[Front-end code change data]
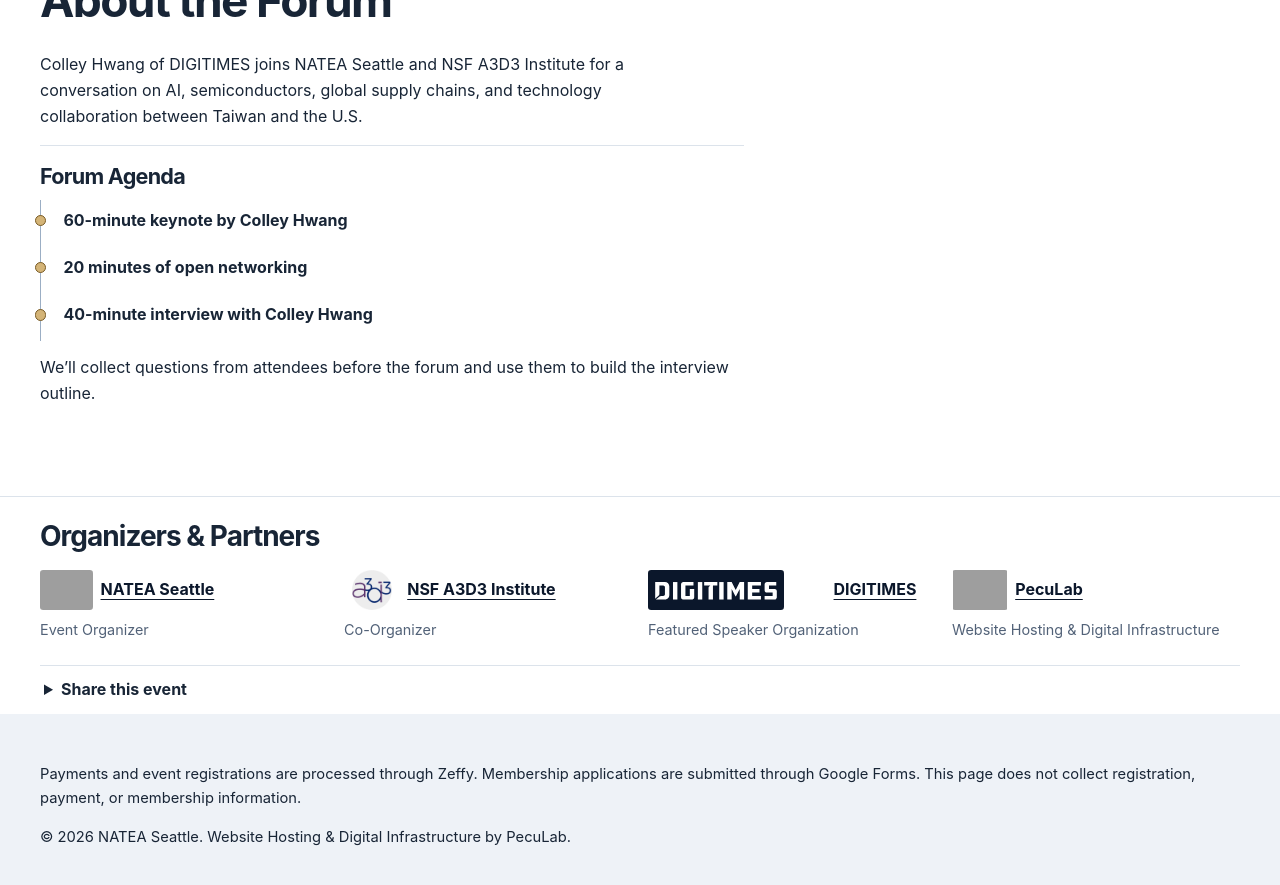
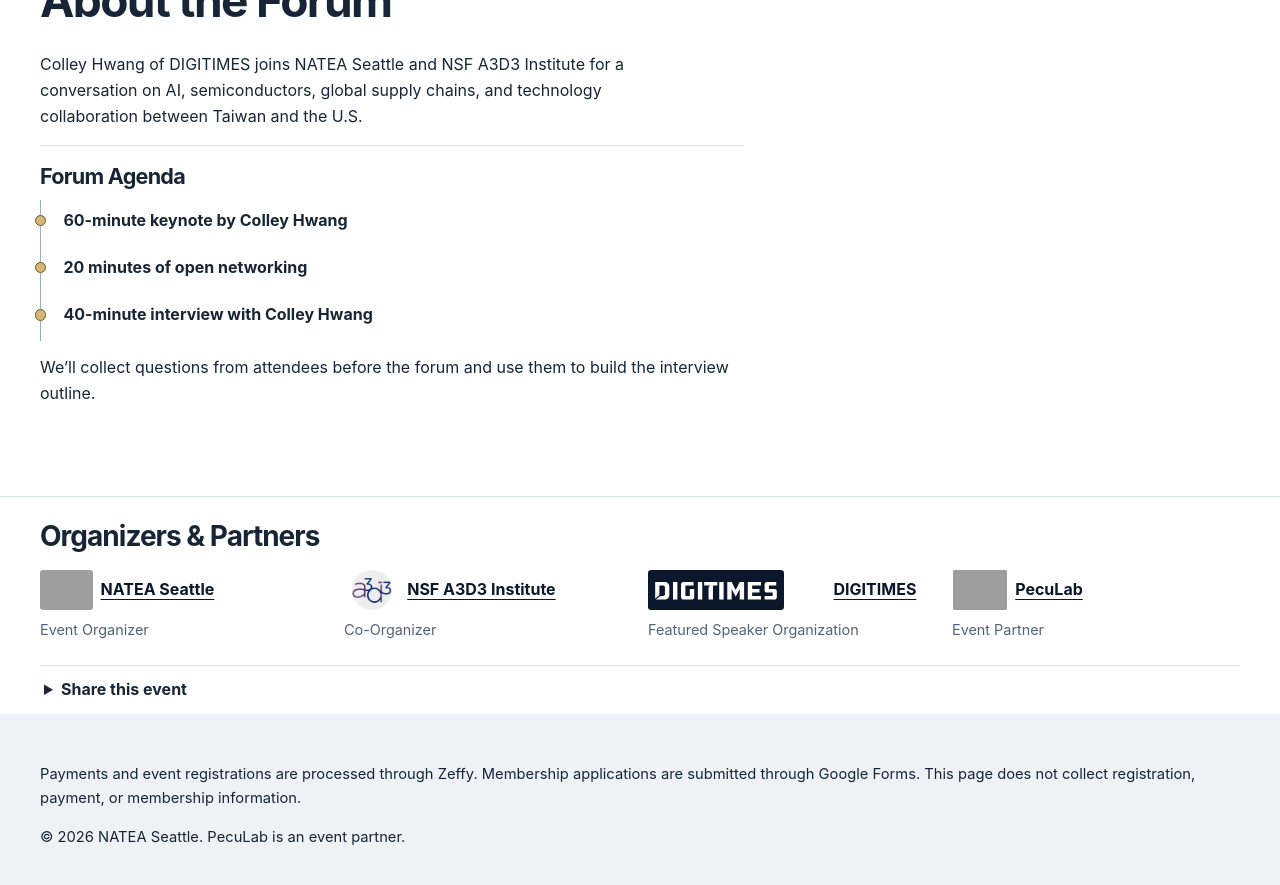
Before and after one commit to peculab/peculab.github.io, a Jekyll site: the page natea-digitimes-2026/index.html, which Jekyll copies as it is, in a window 1280 px wide and 900 px high, scrolled down 1942 px. Shown: the top 885 px of the window. Built offline with Jekyll 4.4.1, drawn with Linux system fonts in a browser that asks for light colours; grey boxes are pictures that could not be loaded.

Commit message:
Credit PecuLab as an event partner

```diff
--- a/natea-digitimes-2026/config.js
+++ b/natea-digitimes-2026/config.js
@@ -57,7 +57,7 @@ const EVENT_CONFIG = {
   "accessibilityContact": null,
   "discussionThemesConfirmed": false,
   "recap": null,
-  "shareDescription": "Join NATEA Seattle and NSF A3D3 Institute on December 12, 2026, for a conversation with Colley Hwang from DIGITIMES on AI, semiconductors, global supply chains, and Taiwan–U.S. technology collaboration. Website Hosting & Digital Infrastructure by PecuLab.",
+  "shareDescription": "Join NATEA Seattle and NSF A3D3 Institute on December 12, 2026, for a conversation with Colley Hwang from DIGITIMES on AI, semiconductors, global supply chains, and Taiwan–U.S. technology collaboration. PecuLab is an event partner.",
   "analytics": {
     "enabled": false,
     "provider": null,
@@ -131,9 +131,9 @@ const ORGANIZATIONS = [
   {
     "id": "peculab",
     "name": "PecuLab",
-    "role": "Website Hosting & Digital Infrastructure",
+    "role": "Event Partner",
     "website": "https://peculab.github.io/",
-    "description": "Supporting the forum through website development, digital infrastructure, registration workflow design, and online community engagement.",
+    "description": "Supporting the forum as an event partner.",
     "confirmed": true,
     "logoApproved": true,
     "logo": "../assets/peculab-mark-clean.png",
--- a/natea-digitimes-2026/index.html
+++ b/natea-digitimes-2026/index.html
@@ -101,12 +101,12 @@
 <article class="org" data-org="natea"><a href="https://www.linkedin.com/company/natea-seattle" data-org-link="natea"><span data-logo><img src="../assets/bridge-network/natea-seattle-adapted.png" width="2172" height="724" alt=""></span><strong>NATEA Seattle</strong></a><p data-role>Event Organizer</p></article>
 <article class="org" data-org="a3d3"><a href="https://a3d3.ai/" data-org-link="a3d3"><span data-logo><img src="assets/logos/a3d3.png" width="50" height="50" alt=""></span><strong>NSF A3D3 Institute</strong></a><p data-role>Co-Organizer</p></article>
 <article class="org" data-org="digitimes"><a href="https://www.digitimes.com/" data-org-link="digitimes"><span data-logo><img src="assets/logos/digitimes.svg" width="160" height="25" alt=""></span><strong>DIGITIMES</strong></a><p data-role>Featured Speaker Organization</p></article>
-<article class="org" data-org="peculab"><a href="https://peculab.github.io/" data-org-link="peculab"><span data-logo><img src="../assets/peculab-mark-clean.png" width="80" height="80" alt=""></span><strong>PecuLab</strong></a><p data-role>Website Hosting &amp; Digital Infrastructure</p></article>
+<article class="org" data-org="peculab"><a href="https://peculab.github.io/" data-org-link="peculab"><span data-logo><img src="../assets/peculab-mark-clean.png" width="80" height="80" alt=""></span><strong>PecuLab</strong></a><p data-role>Event Partner</p></article>
   </div></div></section>
   <div class="wrap"><details id="share" class="share-panel">
     <summary>Share this event</summary>
     <div class="actions"><a class="button outline" data-share="linkedin" href="https://www.linkedin.com/sharing/share-offsite/?url=https%3A%2F%2Fpeculab.github.io%2Fnatea-digitimes-2026%2F" target="_blank" rel="noopener noreferrer">LinkedIn</a><a class="button outline" data-share="facebook" href="https://www.facebook.com/sharer/sharer.php?u=https%3A%2F%2Fpeculab.github.io%2Fnatea-digitimes-2026%2F" target="_blank" rel="noopener noreferrer">Facebook</a><a class="button outline" data-share="line" href="https://social-plugins.line.me/lineit/share?url=https%3A%2F%2Fpeculab.github.io%2Fnatea-digitimes-2026%2F" target="_blank" rel="noopener noreferrer">LINE</a>
-      <a class="button outline" data-share="email" href="mailto:?subject=AI%2C%20Semiconductors%20%26%20Global%20Supply%20Chains%3A%20A%20Conversation%20with%20Colley%20Hwang&amp;body=Join%20NATEA%20Seattle%20and%20NSF%20A3D3%20Institute%20on%20December%2012%2C%202026%2C%20for%20a%20conversation%20with%20Colley%20Hwang%20from%20DIGITIMES%20on%20AI%2C%20semiconductors%2C%20global%20supply%20chains%2C%20and%20Taiwan%E2%80%93U.S.%20technology%20collaboration.%0A%0AWebsite%20Hosting%20%26%20Digital%20Infrastructure%20by%20PecuLab.%0A%0Ahttps%3A%2F%2Fpeculab.github.io%2Fnatea-digitimes-2026%2F">Email</a>
+      <a class="button outline" data-share="email" href="mailto:?subject=AI%2C%20Semiconductors%20%26%20Global%20Supply%20Chains%3A%20A%20Conversation%20with%20Colley%20Hwang&amp;body=Join%20NATEA%20Seattle%20and%20NSF%20A3D3%20Institute%20on%20December%2012%2C%202026%2C%20for%20a%20conversation%20with%20Colley%20Hwang%20from%20DIGITIMES%20on%20AI%2C%20semiconductors%2C%20global%20supply%20chains%2C%20and%20Taiwan%E2%80%93U.S.%20technology%20collaboration.%0A%0APecuLab%20is%20an%20event%20partner.%0A%0Ahttps%3A%2F%2Fpeculab.github.io%2Fnatea-digitimes-2026%2F">Email</a>
       <button class="button outline" type="button" data-copy hidden>Copy Event Link</button><button class="button outline" type="button" data-native-share hidden>Share Event</button>
     </div>
     <p><a data-share-url href="https://peculab.github.io/natea-digitimes-2026/">https://peculab.github.io/natea-digitimes-2026/</a></p><p class="feedback" role="status"></p>
@@ -118,7 +118,7 @@
     <details data-refund-section hidden><summary>Refund policy</summary><p data-refund></p></details>
     <p id="privacy">Payments and event registrations are processed through Zeffy. Membership applications are submitted through Google Forms. This page does not collect registration, payment, or membership information.</p>
     <p data-analytics-privacy hidden>When enabled, analytics records page interactions and approved campaign tags.</p>
-    <p>© 2026 NATEA Seattle. Website Hosting &amp; Digital Infrastructure by PecuLab.</p>
+    <p>© 2026 NATEA Seattle. PecuLab is an event partner.</p>
   </div>
 </div></footer>
 <div class="mobile-bar"><a class="button primary" href="#registration" data-mobile-status>Register Now</a></div>
```
Also changed, not shown: natea-digitimes-2026/README.md (+3 -3 lines).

What the task requires - Keep the pictures out of your copy, and repeat every entry above exactly.

Exercise output -
Before and after one commit to peculab/peculab.github.io, a Jekyll site: the page natea-digitimes-2026/index.html, which Jekyll copies as it is, in a window 1280 px wide and 900 px high, scrolled down 1942 px. Shown: the top 885 px of the window. Built offline with Jekyll 4.4.1, drawn with Linux system fonts in a browser that asks for light colours; grey boxes are pictures that could not be loaded.

Commit message:
Credit PecuLab as an event partner

```diff
--- a/natea-digitimes-2026/config.js
+++ b/natea-digitimes-2026/config.js
@@ -57,7 +57,7 @@ const EVENT_CONFIG = {
   "accessibilityContact": null,
   "discussionThemesConfirmed": false,
   "recap": null,
-  "shareDescription": "Join NATEA Seattle and NSF A3D3 Institute on December 12, 2026, for a conversation with Colley Hwang from DIGITIMES on AI, semiconductors, global supply chains, and Taiwan–U.S. technology collaboration. Website Hosting & Digital Infrastructure by PecuLab.",
+  "shareDescription": "Join NATEA Seattle and NSF A3D3 Institute on December 12, 2026, for a conversation with Colley Hwang from DIGITIMES on AI, semiconductors, global supply chains, and Taiwan–U.S. technology collaboration. PecuLab is an event partner.",
   "analytics": {
     "enabled": false,
     "provider": null,
@@ -131,9 +131,9 @@ const ORGANIZATIONS = [
   {
     "id": "peculab",
     "name": "PecuLab",
-    "role": "Website Hosting & Digital Infrastructure",
+    "role": "Event Partner",
     "website": "https://peculab.github.io/",
-    "description": "Supporting the forum through website development, digital infrastructure, registration workflow design, and online community engagement.",
+    "description": "Supporting the forum as an event partner.",
     "confirmed": true,
     "logoApproved": true,
     "logo": "../assets/peculab-mark-clean.png",
--- a/natea-digitimes-2026/index.html
+++ b/natea-digitimes-2026/index.html
@@ -101,12 +101,12 @@
 <article class="org" data-org="natea"><a href="https://www.linkedin.com/company/natea-seattle" data-org-link="natea"><span data-logo><img src="../assets/bridge-network/natea-seattle-adapted.png" width="2172" height="724" alt=""></span><strong>NATEA Seattle</strong></a><p data-role>Event Organizer</p></article>
 <article class="org" data-org="a3d3"><a href="https://a3d3.ai/" data-org-link="a3d3"><span data-logo><img src="assets/logos/a3d3.png" width="50" height="50" alt=""></span><strong>NSF A3D3 Institute</strong></a><p data-role>Co-Organizer</p></article>
 <article class="org" data-org="digitimes"><a href="https://www.digitimes.com/" data-org-link="digitimes"><span data-logo><img src="assets/logos/digitimes.svg" width="160" height="25" alt=""></span><strong>DIGITIMES</strong></a><p data-role>Featured Speaker Organization</p></article>
-<article class="org" data-org="peculab"><a href="https://peculab.github.io/" data-org-link="peculab"><span data-logo><img src="../assets/peculab-mark-clean.png" width="80" height="80" alt=""></span><strong>PecuLab</strong></a><p data-role>Website Hosting &amp; Digital Infrastructure</p></article>
+<article class="org" data-org="peculab"><a href="https://peculab.github.io/" data-org-link="peculab"><span data-logo><img src="../assets/peculab-mark-clean.png" width="80" height="80" alt=""></span><strong>PecuLab</strong></a><p data-role>Event Partner</p></article>
   </div></div></section>
   <div class="wrap"><details id="share" class="share-panel">
     <summary>Share this event</summary>
     <div class="actions"><a class="button outline" data-share="linkedin" href="https://www.linkedin.com/sharing/share-offsite/?url=https%3A%2F%2Fpeculab.github.io%2Fnatea-digitimes-2026%2F" target="_blank" rel="noopener noreferrer">LinkedIn</a><a class="button outline" data-share="facebook" href="https://www.facebook.com/sharer/sharer.php?u=https%3A%2F%2Fpeculab.github.io%2Fnatea-digitimes-2026%2F" target="_blank" rel="noopener noreferrer">Facebook</a><a class="button outline" data-share="line" href="https://social-plugins.line.me/lineit/share?url=https%3A%2F%2Fpeculab.github.io%2Fnatea-digitimes-2026%2F" target="_blank" rel="noopener noreferrer">LINE</a>
-      <a class="button outline" data-share="email" href="mailto:?subject=AI%2C%20Semiconductors%20%26%20Global%20Supply%20Chains%3A%20A%20Conversation%20with%20Colley%20Hwang&amp;body=Join%20NATEA%20Seattle%20and%20NSF%20A3D3%20Institute%20on%20December%2012%2C%202026%2C%20for%20a%20conversation%20with%20Colley%20Hwang%20from%20DIGITIMES%20on%20AI%2C%20semiconductors%2C%20global%20supply%20chains%2C%20and%20Taiwan%E2%80%93U.S.%20technology%20collaboration.%0A%0AWebsite%20Hosting%20%26%20Digital%20Infrastructure%20by%20PecuLab.%0A%0Ahttps%3A%2F%2Fpeculab.github.io%2Fnatea-digitimes-2026%2F">Email</a>
+      <a class="button outline" data-share="email" href="mailto:?subject=AI%2C%20Semiconductors%20%26%20Global%20Supply%20Chains%3A%20A%20Conversation%20with%20Colley%20Hwang&amp;body=Join%20NATEA%20Seattle%20and%20NSF%20A3D3%20Institute%20on%20December%2012%2C%202026%2C%20for%20a%20conversation%20with%20Colley%20Hwang%20from%20DIGITIMES%20on%20AI%2C%20semiconductors%2C%20global%20supply%20chains%2C%20and%20Taiwan%E2%80%93U.S.%20technology%20collaboration.%0A%0APecuLab%20is%20an%20event%20partner.%0A%0Ahttps%3A%2F%2Fpeculab.github.io%2Fnatea-digitimes-2026%2F">Email</a>
       <button class="button outline" type="button" data-copy hidden>Copy Event Link</button><button class="button outline" type="button" data-native-share hidden>Share Event</button>
     </div>
     <p><a data-share-url href="https://peculab.github.io/natea-digitimes-2026/">https://peculab.github.io/natea-digitimes-2026/</a></p><p class="feedback" role="status"></p>
@@ -118,7 +118,7 @@
     <details data-refund-section hidden><summary>Refund policy</summary><p data-refund></p></details>
     <p id="privacy">Payments and event registrations are processed through Zeffy. Membership applications are submitted through Google Forms. This page does not collect registration, payment, or membership information.</p>
     <p data-analytics-privacy hidden>When enabled, analytics records page interactions and approved campaign tags.</p>
-    <p>© 2026 NATEA Seattle. Website Hosting &amp; Digital Infrastructure by PecuLab.</p>
+    <p>© 2026 NATEA Seattle. PecuLab is an event partner.</p>
   </div>
 </div></footer>
 <div class="mobile-bar"><a class="button primary" href="#registration" data-mobile-status>Register Now</a></div>
```
Also changed, not shown: natea-digitimes-2026/README.md (+3 -3 lines).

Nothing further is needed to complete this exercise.